▶ **Exercise brief**
From the records below, take each line where the string "color" shows up and copy it.

▶ **Source data**
Start of Block

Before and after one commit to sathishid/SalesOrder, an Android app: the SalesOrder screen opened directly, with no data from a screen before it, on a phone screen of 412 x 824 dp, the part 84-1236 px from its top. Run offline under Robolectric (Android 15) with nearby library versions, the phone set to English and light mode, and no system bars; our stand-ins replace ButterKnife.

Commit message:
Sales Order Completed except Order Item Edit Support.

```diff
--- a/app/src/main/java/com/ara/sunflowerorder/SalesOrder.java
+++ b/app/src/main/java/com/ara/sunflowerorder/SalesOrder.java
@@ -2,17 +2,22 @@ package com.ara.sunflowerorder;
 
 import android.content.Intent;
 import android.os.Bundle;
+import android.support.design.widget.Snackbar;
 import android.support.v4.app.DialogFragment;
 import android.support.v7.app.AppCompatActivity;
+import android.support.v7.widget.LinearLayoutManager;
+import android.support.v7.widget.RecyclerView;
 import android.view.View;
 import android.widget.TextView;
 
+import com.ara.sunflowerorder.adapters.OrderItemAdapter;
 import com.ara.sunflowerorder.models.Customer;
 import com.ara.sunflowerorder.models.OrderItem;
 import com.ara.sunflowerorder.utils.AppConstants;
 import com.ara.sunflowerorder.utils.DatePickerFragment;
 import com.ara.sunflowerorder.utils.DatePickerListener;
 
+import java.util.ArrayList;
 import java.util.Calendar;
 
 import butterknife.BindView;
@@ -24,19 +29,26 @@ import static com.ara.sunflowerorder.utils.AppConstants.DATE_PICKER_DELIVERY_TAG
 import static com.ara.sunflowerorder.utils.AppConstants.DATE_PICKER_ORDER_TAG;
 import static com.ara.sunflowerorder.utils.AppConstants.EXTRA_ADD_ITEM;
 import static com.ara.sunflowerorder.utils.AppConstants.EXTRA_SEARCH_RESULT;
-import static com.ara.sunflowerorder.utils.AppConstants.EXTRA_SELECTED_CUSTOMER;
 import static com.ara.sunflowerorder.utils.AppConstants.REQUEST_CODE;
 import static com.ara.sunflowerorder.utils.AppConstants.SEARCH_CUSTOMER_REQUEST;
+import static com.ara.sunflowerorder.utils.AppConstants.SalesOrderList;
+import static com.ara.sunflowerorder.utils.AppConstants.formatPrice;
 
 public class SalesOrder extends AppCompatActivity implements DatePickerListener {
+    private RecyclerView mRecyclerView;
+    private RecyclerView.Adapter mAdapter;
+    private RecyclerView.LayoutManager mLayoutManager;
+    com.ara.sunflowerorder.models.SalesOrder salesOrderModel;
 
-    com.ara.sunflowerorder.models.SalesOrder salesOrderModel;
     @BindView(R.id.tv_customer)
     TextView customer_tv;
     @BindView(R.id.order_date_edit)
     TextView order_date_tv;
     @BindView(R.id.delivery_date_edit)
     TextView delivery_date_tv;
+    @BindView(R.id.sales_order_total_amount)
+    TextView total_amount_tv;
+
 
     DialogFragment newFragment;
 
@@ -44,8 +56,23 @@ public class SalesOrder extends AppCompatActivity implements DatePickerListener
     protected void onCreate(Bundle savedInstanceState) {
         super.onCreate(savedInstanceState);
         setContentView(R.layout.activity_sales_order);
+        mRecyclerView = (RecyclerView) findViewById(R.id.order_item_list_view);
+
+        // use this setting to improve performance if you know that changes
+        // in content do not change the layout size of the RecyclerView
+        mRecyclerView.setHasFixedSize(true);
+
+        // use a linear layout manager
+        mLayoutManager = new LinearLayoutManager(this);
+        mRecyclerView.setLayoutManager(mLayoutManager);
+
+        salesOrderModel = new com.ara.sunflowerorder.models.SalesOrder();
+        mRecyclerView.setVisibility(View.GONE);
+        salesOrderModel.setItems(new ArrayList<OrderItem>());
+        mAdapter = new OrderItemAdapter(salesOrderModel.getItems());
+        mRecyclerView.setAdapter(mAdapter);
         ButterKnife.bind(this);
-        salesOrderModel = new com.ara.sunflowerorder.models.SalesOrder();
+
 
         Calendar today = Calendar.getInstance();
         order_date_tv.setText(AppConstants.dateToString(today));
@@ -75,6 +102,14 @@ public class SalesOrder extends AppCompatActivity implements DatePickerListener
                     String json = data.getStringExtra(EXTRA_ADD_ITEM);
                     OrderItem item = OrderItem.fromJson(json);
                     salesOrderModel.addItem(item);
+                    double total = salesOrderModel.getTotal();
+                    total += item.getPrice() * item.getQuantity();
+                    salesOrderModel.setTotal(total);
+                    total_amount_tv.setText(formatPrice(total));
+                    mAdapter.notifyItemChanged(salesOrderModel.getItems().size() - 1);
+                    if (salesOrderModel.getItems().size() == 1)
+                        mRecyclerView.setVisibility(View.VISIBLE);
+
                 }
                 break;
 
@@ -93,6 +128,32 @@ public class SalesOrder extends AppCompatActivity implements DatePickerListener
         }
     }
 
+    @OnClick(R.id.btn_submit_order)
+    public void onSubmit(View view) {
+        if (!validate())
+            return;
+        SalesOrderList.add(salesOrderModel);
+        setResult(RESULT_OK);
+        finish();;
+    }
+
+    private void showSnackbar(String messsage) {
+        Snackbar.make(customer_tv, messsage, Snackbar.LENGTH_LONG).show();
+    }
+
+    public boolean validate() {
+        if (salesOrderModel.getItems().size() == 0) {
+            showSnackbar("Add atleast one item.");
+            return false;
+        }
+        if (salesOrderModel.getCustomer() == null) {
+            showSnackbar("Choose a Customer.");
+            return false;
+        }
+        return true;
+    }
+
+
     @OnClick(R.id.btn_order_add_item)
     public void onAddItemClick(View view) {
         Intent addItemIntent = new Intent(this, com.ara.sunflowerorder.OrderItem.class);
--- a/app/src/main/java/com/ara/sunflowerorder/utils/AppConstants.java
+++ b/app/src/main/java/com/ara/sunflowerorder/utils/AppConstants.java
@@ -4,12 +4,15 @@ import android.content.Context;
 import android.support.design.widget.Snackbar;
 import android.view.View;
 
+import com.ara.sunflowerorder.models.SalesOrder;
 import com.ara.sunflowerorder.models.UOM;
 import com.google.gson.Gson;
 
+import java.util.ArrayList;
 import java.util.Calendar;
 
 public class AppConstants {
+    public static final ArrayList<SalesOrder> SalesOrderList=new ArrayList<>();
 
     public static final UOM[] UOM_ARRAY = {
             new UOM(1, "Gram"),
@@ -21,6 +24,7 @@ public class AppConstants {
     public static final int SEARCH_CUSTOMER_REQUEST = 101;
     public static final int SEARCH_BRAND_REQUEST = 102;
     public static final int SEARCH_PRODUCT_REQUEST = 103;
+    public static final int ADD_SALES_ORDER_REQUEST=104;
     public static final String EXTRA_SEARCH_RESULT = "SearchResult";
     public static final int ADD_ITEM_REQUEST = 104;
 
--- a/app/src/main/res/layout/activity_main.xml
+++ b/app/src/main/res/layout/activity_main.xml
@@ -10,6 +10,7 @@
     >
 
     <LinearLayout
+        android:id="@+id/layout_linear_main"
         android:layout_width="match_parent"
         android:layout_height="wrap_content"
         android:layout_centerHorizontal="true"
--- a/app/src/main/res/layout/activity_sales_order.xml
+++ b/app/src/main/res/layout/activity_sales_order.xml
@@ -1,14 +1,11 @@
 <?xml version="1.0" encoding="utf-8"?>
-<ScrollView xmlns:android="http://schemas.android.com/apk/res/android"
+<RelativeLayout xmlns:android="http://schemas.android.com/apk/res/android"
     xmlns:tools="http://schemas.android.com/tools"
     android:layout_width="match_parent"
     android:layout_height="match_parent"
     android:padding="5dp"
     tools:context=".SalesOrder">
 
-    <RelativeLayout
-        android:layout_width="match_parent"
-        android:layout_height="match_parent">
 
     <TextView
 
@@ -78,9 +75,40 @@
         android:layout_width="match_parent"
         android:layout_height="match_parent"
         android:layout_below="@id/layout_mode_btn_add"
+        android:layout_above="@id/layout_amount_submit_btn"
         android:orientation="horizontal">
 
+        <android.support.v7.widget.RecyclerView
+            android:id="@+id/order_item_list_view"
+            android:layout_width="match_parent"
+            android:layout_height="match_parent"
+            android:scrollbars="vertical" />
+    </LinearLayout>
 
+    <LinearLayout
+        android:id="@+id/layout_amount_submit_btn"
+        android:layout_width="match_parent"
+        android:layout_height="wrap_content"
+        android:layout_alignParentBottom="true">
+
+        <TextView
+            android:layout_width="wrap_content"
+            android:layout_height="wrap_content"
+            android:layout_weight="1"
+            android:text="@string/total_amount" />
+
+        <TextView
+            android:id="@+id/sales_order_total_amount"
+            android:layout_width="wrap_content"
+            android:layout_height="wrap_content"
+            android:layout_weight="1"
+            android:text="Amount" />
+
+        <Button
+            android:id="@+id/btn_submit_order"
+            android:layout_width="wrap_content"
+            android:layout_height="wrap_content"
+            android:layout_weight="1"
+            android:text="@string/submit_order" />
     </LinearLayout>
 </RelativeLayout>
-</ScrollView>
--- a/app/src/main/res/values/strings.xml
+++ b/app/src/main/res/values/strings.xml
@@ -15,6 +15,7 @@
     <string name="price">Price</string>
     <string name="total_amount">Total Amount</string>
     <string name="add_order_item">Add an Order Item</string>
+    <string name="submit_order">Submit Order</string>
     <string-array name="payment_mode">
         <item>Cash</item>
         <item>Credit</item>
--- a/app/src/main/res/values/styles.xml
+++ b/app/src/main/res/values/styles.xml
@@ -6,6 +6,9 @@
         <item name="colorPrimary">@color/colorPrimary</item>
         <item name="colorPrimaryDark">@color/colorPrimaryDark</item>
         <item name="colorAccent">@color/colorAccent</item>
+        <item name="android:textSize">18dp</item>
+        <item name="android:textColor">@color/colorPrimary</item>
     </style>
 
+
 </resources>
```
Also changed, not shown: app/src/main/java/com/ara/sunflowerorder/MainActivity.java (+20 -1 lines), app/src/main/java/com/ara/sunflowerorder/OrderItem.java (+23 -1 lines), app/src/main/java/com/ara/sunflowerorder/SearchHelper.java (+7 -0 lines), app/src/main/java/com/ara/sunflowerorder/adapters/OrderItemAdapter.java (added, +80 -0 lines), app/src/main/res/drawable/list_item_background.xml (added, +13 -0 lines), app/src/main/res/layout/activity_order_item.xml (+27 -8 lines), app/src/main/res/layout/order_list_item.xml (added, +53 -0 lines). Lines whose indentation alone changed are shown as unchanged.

End of Block

▶ **Problem solution**
         <item name="colorPrimary">@color/colorPrimary</item>
         <item name="colorPrimaryDark">@color/colorPrimaryDark</item>
         <item name="colorAccent">@color/colorAccent</item>
+        <item name="android:textColor">@color/colorPrimary</item>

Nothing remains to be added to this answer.